Understanding the needs, perceptions and experience of stakeholders should lie at the heart of the local economic assessment (LEA) testing process. It is highly likely that shifts in policies, structures and governance will result in the stakeholder community for the LEA expanding and changing over time.

You need to devise a framework that will enable you to compare and contrast the views, experiences and added value of the LEA over a range of stakeholders at both local and regional levels.

Identifying your stakeholders

Organising an early brainstorming session with the LEA team to identify stakeholders is an effective means of capturing the full range of likely stakeholders. This should be added to as discussions take place with different internal departments and external interests. The stakeholder mapping tool developed for this purpose can be found here.

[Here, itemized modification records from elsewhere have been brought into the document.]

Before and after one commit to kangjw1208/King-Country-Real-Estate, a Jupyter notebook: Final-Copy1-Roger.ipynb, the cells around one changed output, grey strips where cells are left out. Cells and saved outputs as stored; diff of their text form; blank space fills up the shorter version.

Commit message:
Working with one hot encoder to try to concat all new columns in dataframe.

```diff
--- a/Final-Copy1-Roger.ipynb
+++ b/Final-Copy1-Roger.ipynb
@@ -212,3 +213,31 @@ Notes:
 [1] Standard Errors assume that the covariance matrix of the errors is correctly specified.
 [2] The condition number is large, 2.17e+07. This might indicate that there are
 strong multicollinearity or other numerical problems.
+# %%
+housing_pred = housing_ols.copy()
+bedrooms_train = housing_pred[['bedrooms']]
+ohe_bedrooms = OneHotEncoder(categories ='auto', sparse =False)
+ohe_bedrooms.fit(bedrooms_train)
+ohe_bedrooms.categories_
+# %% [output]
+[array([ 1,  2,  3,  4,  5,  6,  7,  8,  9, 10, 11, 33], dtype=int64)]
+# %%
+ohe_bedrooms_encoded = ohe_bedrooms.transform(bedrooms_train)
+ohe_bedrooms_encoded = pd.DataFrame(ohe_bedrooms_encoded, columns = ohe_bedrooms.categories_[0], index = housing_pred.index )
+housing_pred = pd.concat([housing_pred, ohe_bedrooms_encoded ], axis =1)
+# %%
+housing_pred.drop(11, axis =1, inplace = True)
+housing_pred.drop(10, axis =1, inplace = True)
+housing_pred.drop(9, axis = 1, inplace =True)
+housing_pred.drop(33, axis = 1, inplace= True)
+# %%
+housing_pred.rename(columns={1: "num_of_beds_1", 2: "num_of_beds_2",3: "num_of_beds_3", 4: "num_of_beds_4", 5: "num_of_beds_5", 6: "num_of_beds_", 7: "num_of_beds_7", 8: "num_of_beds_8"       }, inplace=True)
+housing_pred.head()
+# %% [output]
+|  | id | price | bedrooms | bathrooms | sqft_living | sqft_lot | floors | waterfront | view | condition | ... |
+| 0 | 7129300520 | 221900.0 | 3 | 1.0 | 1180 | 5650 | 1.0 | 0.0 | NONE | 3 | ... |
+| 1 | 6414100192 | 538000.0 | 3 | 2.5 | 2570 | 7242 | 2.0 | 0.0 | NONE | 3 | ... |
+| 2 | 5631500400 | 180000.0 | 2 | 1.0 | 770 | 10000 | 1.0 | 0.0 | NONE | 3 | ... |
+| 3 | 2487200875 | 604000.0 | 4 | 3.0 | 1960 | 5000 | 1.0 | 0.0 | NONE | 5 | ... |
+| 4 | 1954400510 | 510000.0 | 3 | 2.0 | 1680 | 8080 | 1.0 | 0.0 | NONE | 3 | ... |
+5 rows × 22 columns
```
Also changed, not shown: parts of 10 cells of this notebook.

Remember that different stakeholders can perceive the same issue in quite different ways depending on their vested interests, their priorities at the time and their experiences of the organisation or people leading the work. The concerns and objectives of different stakeholders and stakeholder groups are sometimes in conflict.

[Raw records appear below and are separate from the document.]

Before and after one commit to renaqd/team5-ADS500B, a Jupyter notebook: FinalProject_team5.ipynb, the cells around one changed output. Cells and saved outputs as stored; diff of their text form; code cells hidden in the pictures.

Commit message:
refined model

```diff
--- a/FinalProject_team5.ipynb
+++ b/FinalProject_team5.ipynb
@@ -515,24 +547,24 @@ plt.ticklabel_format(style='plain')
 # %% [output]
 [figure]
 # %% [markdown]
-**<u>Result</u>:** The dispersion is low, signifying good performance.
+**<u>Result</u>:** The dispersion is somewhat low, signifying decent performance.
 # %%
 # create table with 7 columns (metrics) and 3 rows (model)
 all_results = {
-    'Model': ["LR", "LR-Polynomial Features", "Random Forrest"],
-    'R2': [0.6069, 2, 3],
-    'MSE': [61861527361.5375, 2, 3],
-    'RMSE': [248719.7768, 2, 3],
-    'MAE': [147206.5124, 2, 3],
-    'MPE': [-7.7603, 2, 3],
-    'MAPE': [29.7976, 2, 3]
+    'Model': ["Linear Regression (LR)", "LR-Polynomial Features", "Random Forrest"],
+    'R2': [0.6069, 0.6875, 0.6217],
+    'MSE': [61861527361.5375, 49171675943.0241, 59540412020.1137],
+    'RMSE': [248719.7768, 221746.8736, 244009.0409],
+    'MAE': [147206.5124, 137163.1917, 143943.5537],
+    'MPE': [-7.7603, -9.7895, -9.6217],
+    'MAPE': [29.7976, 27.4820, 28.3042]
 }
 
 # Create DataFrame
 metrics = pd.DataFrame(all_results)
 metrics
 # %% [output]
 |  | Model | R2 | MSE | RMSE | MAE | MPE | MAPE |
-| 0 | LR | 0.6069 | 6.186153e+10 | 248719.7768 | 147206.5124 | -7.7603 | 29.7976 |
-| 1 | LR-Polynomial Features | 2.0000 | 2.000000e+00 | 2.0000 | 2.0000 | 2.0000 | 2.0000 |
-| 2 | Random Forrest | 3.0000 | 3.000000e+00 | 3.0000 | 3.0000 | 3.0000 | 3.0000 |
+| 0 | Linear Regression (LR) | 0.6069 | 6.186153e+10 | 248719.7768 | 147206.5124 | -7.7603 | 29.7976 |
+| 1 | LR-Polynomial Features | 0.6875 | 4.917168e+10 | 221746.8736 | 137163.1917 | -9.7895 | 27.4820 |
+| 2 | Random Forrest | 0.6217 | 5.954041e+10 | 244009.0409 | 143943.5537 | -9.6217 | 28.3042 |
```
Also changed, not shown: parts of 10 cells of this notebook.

Segmenting your stakeholders

You should consider developing a simple set of criteria in order to help prioritise which stakeholders should be allocated time and effort to build or maintain strong relationships.

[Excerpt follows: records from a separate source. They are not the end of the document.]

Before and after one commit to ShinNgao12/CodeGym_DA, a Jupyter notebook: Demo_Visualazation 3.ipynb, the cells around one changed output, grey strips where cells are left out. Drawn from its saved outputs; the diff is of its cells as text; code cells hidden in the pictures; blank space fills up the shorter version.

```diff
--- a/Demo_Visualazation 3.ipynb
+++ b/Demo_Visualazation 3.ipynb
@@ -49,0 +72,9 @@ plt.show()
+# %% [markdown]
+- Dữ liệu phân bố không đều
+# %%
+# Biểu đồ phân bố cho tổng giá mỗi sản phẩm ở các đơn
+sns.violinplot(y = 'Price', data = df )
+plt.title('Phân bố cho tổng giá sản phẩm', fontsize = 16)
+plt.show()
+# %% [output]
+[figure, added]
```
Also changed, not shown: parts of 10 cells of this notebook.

All the stakeholders could be given a score of 1 to 3 - 3 being the highest score, 1 being the lowest - according to an assessment of the following three attributes:

  • Power - the extent to which the stakeholder has direct or indirect influence in the assessment arena: through political networks, membership of bodies or the size and nature of the mandate that supports their activities, powerful stakeholders are able to exert strategic pressure effectively, often for their own gain.
  • Legitimacy - the strength of the mandate supporting the activities of the stakeholder in question: determined by the size and breadth of the organisation's membership, electoral support - where relevant - budget and or geographical reach.
  • Alignment - the extent to which each stakeholder's objectives and activities are strategically consistent with those of the LEA's purpose and scope.

Comparing results using these variables at the local level helps you examine views and findings from different perspectives, to weigh and compare feedback, now and in the future.

Understanding your stakeholders

In order to manage stakeholders effectively it is important to understand the needs and interests of each, including:

  • their goals
  • past reactions
  • expected behaviour
  • the likely impact the LEA will have on them - positive or negative
  • their likely reaction
  • the extent of buy-in and level of support.

Consulting your stakeholders

No one method will work for all given circumstances. However, knowing the people you want to consult with will help you decide which method or methods will work best in your situation, as will the resources and timescales available to you.

At an early stage consideration should be given to how the assessment will be consulted upon. For example, if there is to be a public consultation, you will need to publish the LEA in a format that is accessible for the web and in paper format.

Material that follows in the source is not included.